Decide What You Want to Handle and Hire Out the Tasks You Don’t
The famous quote “Leadership is not what you do, but what others do because of you” holds true in fitness business. You have so much more influence of your situation than you think you do. Know what you do extremely well, and what activities no one else can do but you that have the highest level of return, and do those things. Then hire out the tasks you have the hardest time with or have the lowest value for your time. It’s easy to hire out or delegate cleaning your training space. It’s hard to cast vision for the future of your company, develop marketing strategy, drive sales metrics, and so on.
Another point worth mentioning here is, what about cost? When you’re running a business on razor thin profits, the staffing pill is a hard one to swallow. The good news is, you’re in charge and you can create a plan as to when to hire out versus keep consolidated roles. So begin by keeping the roles that absolutely have to be done well, such as selling new programs to grow to the point you need based on your previously set key performance indicators, so you can hire out the roles needed in your business.
Measure and Develop
The third key to establishing roles in your business is ensuring your team knows what success looks like, as well as taking the time to coach your team members on how to grow as a professional. So many leaders in fitness “do it themselves” because no one else can do it as well as them, or they fail to take time away from production and clients because they “don’t have the time.” Well at some point your kids are going to have to learn to tie their own shoes, right? Your staff is no different.

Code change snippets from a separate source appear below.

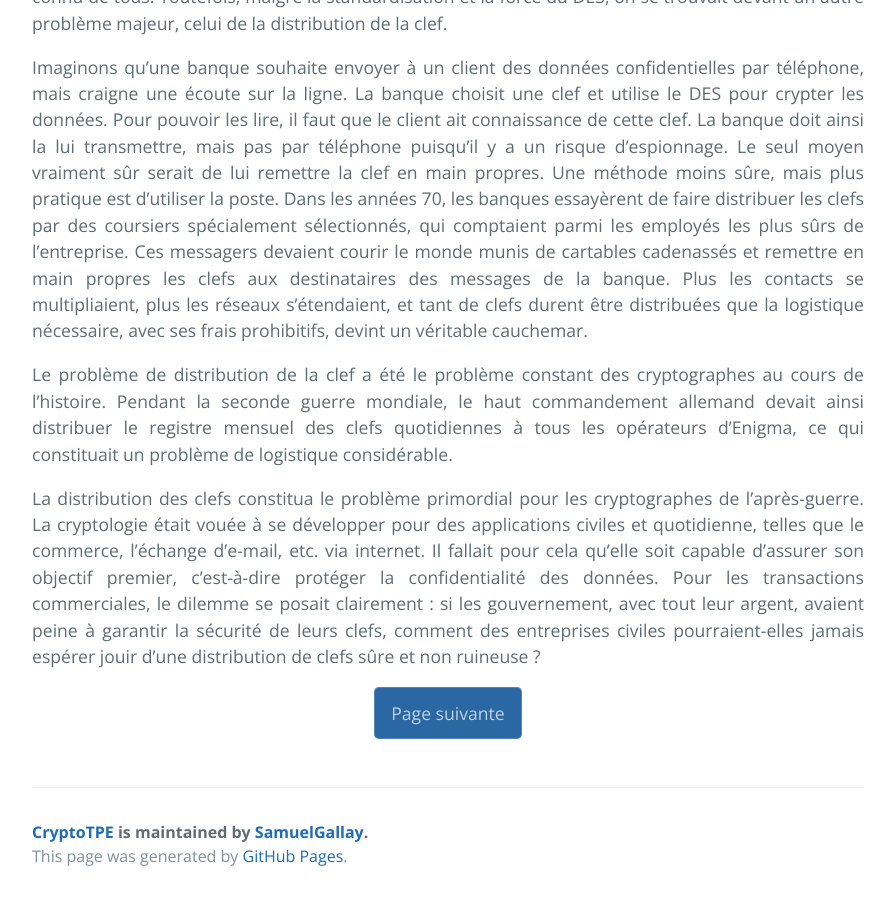
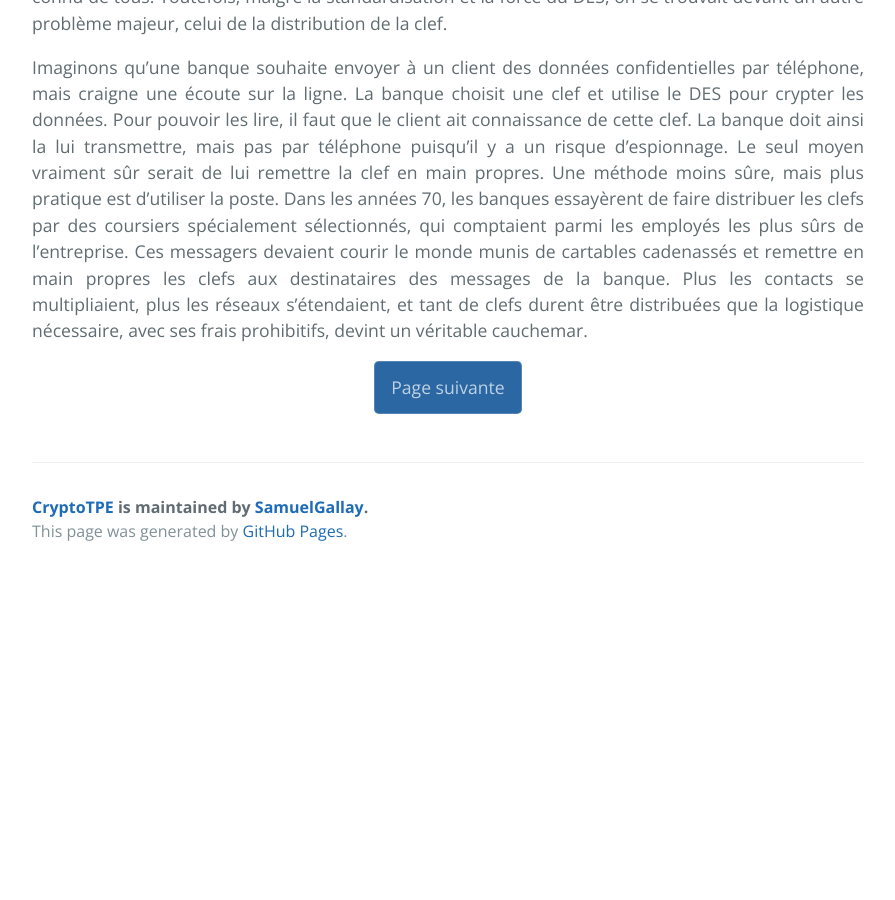
Before and after one commit to SamuelGallay/CryptoTPE, a Jekyll site: the page built from pages/4_Internet/1_des.md, in a window 1280 px wide and 900 px high, scrolled down 2348 px. Shown: the whole window, without its empty margins (192-1087 px from the left). Built offline with Jekyll 4.4.1, drawn with Linux system fonts in a browser that asks for light colours; our own code applies the rules of GitHub Pages for plain Markdown files; after the commit the page ends 2923 px from its top, so only the background shows below that.

Commit message:
Update 1_des.md

```diff
--- a/pages/4_Internet/1_des.md
+++ b/pages/4_Internet/1_des.md
@@ -28,7 +28,3 @@ Ce qui a signé la fin du DES est l'extraordinaire progression de la puissance d
 Cette première publication à grande échelle d'un algorithme de chiffrement marque l'entrée de la cryptologie dans le domaine public ainsi que la preuve que le procédé de chiffrement peut être connu de tous. Toutefois, malgré la standardisation et la force du DES, on se trouvait devant un autre problème majeur, celui de la distribution de la clef.
 
 Imaginons qu’une banque souhaite envoyer à un client des données confidentielles par téléphone, mais craigne une écoute sur la ligne. La banque choisit une clef et utilise le DES pour crypter les données. Pour pouvoir les lire, il faut que le client ait connaissance de cette clef. La banque doit ainsi la lui transmettre, mais pas par téléphone puisqu’il y a un risque d’espionnage. Le seul moyen vraiment sûr serait de lui remettre la clef en main propres. Une méthode moins sûre, mais plus pratique est d’utiliser la poste. Dans les années 70, les banques essayèrent de faire distribuer les clefs par des coursiers spécialement sélectionnés, qui comptaient parmi les employés les plus sûrs de l’entreprise. Ces messagers devaient courir le monde munis de cartables cadenassés et remettre en main propres les clefs aux destinataires des messages de la banque. Plus les contacts se multipliaient, plus les réseaux s’étendaient, et tant de clefs durent être distribuées que la logistique nécessaire, avec ses frais prohibitifs, devint un véritable cauchemar.
-
-Le problème de distribution de la clef a été le problème constant des cryptographes au cours de l’histoire. Pendant la seconde guerre mondiale, le haut commandement allemand devait ainsi distribuer le registre mensuel des clefs quotidiennes à tous les opérateurs d’Enigma, ce qui constituait un problème de logistique considérable.
-
-La distribution des clefs constitua le problème primordial pour les cryptographes de l’après-guerre. La cryptologie était vouée à se développer pour des applications civiles et quotidienne, telles que le commerce, l’échange d’e-mail, etc. via internet. Il fallait pour cela qu’elle soit capable d’assurer son objectif premier, c’est-à-dire protéger la confidentialité des données. Pour les transactions commerciales, le dilemme se posait clairement : si les gouvernement, avec tout leur argent, avaient peine à garantir la sécurité de leurs clefs, comment des entreprises civiles pourraient-elles jamais espérer jouir d’une distribution de clefs sûre et non ruineuse ?
```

You need to have a plan on how often you will measure the success of each team member as well as clearly defining and working with them to show them how it’s done. This ensures that you don’t end up having a frustrating conversation with your team member about how they aren’t performing up to par, when all along they thought they were doing fine. When it comes to development, remember, you don’t have to wait for a monthly performance review to coach them. Every second you spend with a staff member is a chance to influence them.